++++ Task inputs ++++

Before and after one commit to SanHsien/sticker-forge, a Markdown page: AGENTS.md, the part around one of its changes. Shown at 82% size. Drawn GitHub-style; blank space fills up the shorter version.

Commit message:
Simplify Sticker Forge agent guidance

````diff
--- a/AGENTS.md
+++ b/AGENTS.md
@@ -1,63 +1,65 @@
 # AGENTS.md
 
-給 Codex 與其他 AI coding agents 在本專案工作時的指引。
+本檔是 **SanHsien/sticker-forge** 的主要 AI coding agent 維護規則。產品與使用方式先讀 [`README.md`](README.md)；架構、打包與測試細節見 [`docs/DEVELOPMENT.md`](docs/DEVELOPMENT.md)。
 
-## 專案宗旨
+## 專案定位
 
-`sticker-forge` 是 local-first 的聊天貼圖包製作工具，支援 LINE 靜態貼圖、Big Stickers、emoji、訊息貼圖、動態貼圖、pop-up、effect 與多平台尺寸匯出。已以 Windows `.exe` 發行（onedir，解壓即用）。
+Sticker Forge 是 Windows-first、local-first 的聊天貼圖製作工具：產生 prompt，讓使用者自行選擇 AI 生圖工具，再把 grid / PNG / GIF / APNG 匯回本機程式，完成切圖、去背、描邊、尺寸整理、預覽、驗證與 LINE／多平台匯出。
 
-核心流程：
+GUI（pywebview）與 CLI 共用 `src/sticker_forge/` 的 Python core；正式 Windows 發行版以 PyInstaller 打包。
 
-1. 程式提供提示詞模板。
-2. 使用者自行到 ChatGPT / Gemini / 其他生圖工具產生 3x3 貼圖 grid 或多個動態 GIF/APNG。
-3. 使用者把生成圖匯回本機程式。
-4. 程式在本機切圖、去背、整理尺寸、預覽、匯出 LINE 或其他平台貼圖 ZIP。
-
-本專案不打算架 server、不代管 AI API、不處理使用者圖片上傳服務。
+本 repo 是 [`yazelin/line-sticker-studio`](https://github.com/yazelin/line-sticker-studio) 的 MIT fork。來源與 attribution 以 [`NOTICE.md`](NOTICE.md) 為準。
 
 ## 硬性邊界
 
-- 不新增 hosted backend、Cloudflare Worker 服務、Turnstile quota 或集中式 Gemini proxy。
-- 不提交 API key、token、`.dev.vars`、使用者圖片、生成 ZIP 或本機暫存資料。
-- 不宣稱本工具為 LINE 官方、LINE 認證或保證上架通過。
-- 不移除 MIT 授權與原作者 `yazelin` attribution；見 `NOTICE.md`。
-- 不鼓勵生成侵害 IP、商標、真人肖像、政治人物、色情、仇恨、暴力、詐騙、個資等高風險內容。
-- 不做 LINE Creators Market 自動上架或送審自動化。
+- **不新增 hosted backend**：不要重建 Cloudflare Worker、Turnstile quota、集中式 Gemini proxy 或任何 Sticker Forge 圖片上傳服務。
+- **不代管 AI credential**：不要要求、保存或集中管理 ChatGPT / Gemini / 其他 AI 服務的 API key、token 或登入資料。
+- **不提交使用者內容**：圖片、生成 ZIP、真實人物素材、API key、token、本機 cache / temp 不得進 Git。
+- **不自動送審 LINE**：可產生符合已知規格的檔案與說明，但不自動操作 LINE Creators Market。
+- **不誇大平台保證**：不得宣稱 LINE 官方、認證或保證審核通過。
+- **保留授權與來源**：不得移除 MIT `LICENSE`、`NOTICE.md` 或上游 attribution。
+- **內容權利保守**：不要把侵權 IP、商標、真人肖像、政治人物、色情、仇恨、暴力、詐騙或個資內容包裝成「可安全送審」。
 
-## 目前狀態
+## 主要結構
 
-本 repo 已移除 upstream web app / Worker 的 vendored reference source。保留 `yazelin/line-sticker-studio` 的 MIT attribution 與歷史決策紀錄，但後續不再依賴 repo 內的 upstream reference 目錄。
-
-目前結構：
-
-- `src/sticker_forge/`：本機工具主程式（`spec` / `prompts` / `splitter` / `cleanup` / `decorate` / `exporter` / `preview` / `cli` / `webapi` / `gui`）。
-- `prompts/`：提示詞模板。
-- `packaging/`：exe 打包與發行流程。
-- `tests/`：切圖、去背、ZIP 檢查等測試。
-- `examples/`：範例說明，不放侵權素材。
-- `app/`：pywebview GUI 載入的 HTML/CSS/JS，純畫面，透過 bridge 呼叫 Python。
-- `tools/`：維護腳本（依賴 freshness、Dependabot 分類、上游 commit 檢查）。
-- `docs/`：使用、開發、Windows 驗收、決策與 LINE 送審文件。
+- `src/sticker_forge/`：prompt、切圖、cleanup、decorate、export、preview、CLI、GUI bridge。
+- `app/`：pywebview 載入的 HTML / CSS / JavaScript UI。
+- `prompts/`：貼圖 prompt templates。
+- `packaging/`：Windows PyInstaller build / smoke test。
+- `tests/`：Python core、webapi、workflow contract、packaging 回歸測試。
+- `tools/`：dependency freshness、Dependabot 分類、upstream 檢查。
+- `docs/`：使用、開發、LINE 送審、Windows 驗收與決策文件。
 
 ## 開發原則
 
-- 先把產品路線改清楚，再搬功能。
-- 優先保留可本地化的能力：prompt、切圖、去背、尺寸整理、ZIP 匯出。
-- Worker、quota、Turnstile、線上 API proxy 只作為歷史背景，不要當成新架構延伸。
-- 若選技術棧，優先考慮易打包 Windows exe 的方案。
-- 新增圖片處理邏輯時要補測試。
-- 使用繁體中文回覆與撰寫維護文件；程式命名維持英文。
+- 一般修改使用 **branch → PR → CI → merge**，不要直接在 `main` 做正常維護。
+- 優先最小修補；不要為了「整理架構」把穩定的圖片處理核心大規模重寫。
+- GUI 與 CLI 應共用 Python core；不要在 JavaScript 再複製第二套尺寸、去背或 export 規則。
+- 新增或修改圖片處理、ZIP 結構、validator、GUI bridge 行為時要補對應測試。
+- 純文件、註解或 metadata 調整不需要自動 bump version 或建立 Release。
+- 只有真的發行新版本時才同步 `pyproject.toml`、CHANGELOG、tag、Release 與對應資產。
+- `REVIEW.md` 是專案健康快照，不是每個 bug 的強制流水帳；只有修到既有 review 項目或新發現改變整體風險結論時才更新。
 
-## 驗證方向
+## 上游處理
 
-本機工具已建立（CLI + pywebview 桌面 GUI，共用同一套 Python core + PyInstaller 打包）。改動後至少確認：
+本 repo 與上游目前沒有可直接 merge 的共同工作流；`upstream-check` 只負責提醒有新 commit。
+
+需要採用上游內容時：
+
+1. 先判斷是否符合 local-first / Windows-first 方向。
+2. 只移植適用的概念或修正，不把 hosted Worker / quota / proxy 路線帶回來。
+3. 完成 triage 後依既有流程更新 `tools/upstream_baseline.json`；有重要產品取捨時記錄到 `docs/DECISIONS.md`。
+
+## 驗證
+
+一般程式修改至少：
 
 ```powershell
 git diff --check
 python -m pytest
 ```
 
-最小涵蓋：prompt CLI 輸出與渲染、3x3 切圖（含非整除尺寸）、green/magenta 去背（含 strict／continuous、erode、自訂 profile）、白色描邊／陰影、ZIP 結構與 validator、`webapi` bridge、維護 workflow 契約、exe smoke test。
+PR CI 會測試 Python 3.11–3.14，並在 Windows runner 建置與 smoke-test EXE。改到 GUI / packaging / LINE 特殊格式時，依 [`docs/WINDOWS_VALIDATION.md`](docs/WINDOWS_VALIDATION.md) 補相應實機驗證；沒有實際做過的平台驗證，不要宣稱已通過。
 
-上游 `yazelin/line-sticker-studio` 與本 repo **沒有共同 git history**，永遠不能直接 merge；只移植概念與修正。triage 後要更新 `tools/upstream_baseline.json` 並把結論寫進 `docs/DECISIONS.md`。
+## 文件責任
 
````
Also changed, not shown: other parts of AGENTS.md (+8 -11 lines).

++++

## Exercise aim
Each line of the entries holding the string "prompts" should be found and copied.

## Answer to this exercise
-- `src/sticker_forge/`：本機工具主程式（`spec` / `prompts` / `splitter` / `cleanup` / `decorate` / `exporter` / `preview` / `cli` / `webapi` / `gui`）。
-- `prompts/`：提示詞模板。
+- `prompts/`：貼圖 prompt templates。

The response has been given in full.